In a recent Adobe for Education article, author Tacy Towbridge outlines recent findings from the compensation data provider PayScale published in its 2016 Workforce-Skills Preparedness Report. “The report details the responses of almost 64,000 hiring managers across a wide range of industries who were asked about the ‘skills gap’—the disconnect between the skills students have when they graduate from college and the skills companies need.” Towbridge highlighted three specific points:
- 60% of managers said new graduates do not have the critical thinking and problem-solving skills necessary for the job.
- 46% said new graduates lack the necessary communication skills.
- 36% reported new graduates have inadequate interpersonal and teamwork skills
Other recent findings were also outlined in the same Adobe article:
- The World Economic Forum reports that students with social and emotional learning (SEL) skills like critical thinking and problem-solving, creativity, communication, and collaboration are better equipped to succeed in the evolving digital economy.
- Bloomberg analyzed the skills gap among MBAs and found that the skills managers want most but have the most trouble finding include strategic thinking, leadership skills, communication skills, creative problem-solving, and working collaboratively.
- Fast Company describes 2016 as the year of the hybrid job, in which employers want multifaceted employees who have both hard skills like database technology and soft skills like communication and collaboration.
Towbridge asks educational institutions how they intend to help students close the skills gap? She states, “it’s clear to us that they need to go beyond teaching traditional skills and make fostering creativity and developing digital skills a priority in the classroom.
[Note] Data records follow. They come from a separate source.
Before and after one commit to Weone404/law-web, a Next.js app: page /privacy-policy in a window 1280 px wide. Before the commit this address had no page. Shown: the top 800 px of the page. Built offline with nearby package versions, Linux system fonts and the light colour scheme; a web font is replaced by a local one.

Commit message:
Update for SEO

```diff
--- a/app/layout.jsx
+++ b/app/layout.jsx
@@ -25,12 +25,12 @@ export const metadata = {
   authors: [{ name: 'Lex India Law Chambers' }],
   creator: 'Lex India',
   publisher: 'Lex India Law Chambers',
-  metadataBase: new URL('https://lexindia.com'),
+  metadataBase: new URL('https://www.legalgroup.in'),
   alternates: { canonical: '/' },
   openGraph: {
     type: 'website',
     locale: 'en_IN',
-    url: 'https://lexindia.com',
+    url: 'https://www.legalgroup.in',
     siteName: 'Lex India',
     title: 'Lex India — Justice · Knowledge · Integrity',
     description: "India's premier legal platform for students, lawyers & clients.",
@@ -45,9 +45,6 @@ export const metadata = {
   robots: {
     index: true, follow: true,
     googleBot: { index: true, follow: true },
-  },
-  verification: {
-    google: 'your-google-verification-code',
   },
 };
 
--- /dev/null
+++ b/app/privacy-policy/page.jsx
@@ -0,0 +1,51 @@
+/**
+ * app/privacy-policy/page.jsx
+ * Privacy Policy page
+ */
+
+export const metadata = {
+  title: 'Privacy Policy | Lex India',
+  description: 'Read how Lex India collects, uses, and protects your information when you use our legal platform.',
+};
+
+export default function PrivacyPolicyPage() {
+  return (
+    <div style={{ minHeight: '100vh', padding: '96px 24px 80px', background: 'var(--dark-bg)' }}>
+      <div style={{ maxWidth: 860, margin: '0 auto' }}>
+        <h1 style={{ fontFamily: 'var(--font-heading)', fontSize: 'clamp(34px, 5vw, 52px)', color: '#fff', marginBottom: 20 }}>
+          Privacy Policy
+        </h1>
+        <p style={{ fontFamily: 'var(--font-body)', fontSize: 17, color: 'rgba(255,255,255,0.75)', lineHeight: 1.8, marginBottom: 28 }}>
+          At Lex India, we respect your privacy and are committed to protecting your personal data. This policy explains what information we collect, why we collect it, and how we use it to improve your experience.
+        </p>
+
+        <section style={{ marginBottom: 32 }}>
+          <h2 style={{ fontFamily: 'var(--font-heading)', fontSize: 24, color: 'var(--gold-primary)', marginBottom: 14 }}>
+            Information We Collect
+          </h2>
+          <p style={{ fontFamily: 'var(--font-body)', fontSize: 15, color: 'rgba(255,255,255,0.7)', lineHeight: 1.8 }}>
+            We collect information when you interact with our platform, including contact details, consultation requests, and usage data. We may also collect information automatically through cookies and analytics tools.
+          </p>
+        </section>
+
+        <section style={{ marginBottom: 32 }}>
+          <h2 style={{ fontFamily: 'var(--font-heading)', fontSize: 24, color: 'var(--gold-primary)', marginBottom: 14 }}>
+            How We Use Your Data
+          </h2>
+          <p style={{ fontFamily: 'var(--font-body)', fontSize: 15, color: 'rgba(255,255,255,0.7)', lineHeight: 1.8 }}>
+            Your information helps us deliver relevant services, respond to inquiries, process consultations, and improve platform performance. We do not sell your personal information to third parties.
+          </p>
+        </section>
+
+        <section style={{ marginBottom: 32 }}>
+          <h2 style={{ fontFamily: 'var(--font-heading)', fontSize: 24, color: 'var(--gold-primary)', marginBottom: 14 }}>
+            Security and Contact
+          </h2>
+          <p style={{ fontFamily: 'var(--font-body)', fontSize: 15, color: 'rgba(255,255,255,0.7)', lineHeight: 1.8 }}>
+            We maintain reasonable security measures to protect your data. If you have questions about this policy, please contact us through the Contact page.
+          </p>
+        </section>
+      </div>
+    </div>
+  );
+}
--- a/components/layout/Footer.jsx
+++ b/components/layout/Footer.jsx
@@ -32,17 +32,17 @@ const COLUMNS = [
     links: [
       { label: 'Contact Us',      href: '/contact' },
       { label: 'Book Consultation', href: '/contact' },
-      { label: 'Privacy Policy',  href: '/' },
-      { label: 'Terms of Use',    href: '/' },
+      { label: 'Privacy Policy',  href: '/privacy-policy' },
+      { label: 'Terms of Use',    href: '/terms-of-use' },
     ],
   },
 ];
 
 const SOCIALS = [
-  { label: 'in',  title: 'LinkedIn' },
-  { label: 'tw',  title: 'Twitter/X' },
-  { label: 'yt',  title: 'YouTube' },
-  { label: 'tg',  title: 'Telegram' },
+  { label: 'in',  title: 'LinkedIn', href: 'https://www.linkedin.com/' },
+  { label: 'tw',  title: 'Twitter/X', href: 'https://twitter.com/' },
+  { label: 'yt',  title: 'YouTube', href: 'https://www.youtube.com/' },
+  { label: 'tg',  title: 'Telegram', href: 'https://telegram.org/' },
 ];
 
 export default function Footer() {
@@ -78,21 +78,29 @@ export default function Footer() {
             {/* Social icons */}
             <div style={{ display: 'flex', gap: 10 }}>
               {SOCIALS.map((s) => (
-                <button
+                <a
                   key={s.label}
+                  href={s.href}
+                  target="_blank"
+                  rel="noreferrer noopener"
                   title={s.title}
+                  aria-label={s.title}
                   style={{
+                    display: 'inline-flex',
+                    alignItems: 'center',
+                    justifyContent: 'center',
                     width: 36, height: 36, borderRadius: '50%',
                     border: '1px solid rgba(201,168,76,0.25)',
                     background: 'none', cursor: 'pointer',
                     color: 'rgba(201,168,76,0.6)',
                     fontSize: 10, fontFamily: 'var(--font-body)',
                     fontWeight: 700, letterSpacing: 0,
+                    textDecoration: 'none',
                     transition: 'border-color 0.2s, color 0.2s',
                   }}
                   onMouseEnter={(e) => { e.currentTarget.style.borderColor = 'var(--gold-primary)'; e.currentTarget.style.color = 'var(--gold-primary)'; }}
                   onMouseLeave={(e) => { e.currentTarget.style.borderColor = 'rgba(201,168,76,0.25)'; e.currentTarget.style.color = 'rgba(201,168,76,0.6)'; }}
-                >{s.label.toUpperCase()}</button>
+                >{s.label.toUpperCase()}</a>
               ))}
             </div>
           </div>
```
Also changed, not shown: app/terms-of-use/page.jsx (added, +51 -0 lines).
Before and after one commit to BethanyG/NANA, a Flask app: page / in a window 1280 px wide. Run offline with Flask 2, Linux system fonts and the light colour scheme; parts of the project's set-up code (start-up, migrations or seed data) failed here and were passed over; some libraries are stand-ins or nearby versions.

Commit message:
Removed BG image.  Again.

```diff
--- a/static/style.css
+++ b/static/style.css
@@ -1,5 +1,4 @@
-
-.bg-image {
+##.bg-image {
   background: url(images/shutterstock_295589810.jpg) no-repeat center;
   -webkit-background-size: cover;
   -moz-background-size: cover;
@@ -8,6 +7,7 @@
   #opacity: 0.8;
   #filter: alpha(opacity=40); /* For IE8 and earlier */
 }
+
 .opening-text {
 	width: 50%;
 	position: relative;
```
Many of the skills current grads lack are associated with creativity, from critical thinking to communication to collaboration.”
In a recent AACU journal article on Creativity and Innovation by Fernando Lozano and Amanda Sabicer stated, “... efforts to enhance creativity and innovation are changing the educational landscape of the United States. These efforts can take many names and forms—clinics, design thinking, entrepreneurial accelerators. But [Lozano and Sabicer] argue here that campus interventions alone are not sufficient...Enhanced creativity should be fostered and guided toward answering “real-life” problems; it should affect the very communities where our schools exist, even as its development prepares students for life after graduation… The main idea is that creativity is not fostered in isolation; rather, creativity is best enhanced when it is part of a collective and diverse ecosystem.”
University ecosystems and their values will need to focus on holistic learning, sign of the times education, service and vocation. Campuses eager to pivot can only benefit from a focused look at the creative impact of new learning so that innovative, entrepreneurial, social, service and sustainable disciplines can be benchmarks in continuing to answer those evolving real-life problems.
In understanding the application of creativity as a value in today's job market, Universities must look to educate not only on concepts related to creativity, but most importantly, to give students the chance to practice exercising creativity while receiving valuable feedback.
Our model of Applied Creativity stems from transdisciplinary learning where we can create a unity of intellectual frameworks beyond the disciplinary perspectives. Meaning, the focus on Applied Creativity and the process in which it is employed spans all disciplines. It spans all students and educators. Transdisciplinary teaching and learning engages multiple voices, expertises and actions with the focus on humanity-centered design thinking. It’s a ‘change the world’ mindset that empowers all disciplines of study to think about, with a greater mission, a larger collaborative purpose with mankind squarely in the center of that purpose.
Applied Creativity is not simply a mindset, but a mindset with focus on Humanity-Centered Design. Unlike other national models for creative confidence where Human-Centered Design exists to propel design thinking forward for the individual person, Humanity-Centered is built to provide creative design for mankind; that is, humans as a group.
Applied Creativity is about being able to harness imagination and vision to effectively implement unexpected, innovative ideas that can change the world.
Over the years we will learn how to apply that insatiable curiosity and creative energy by wedding it to the disciplines, the passions and vocations of students, faculty, and staff across the ALL University campuses. We won’t just think outside the box – We will establish that there IS NO BOX and inspire the creative confidence to build something people haven’t seen or thought of before.
To empower a forward-thinking 21st century student with the ability to confidently develop the imaginative and creative skills necessary to excel and impact today’s innovative and global workforce regardless of degree focus.
The undergraduate certificate in Applied Creativity for Transformation will introduce students to the creative competencies that today’s job market demands, while applying those same skills to the students’ diverse disciplines of study with special focus on developing a personal mission, or purpose-based learning design, that is additive to their academic pursuits. Through the introduction of creative theory, critical perspective and innovative immersions within collaborative problem-solving, the student’s perception of what is and what can be in their field of study and the world they live in will broaden in creative, critical and innovative ways.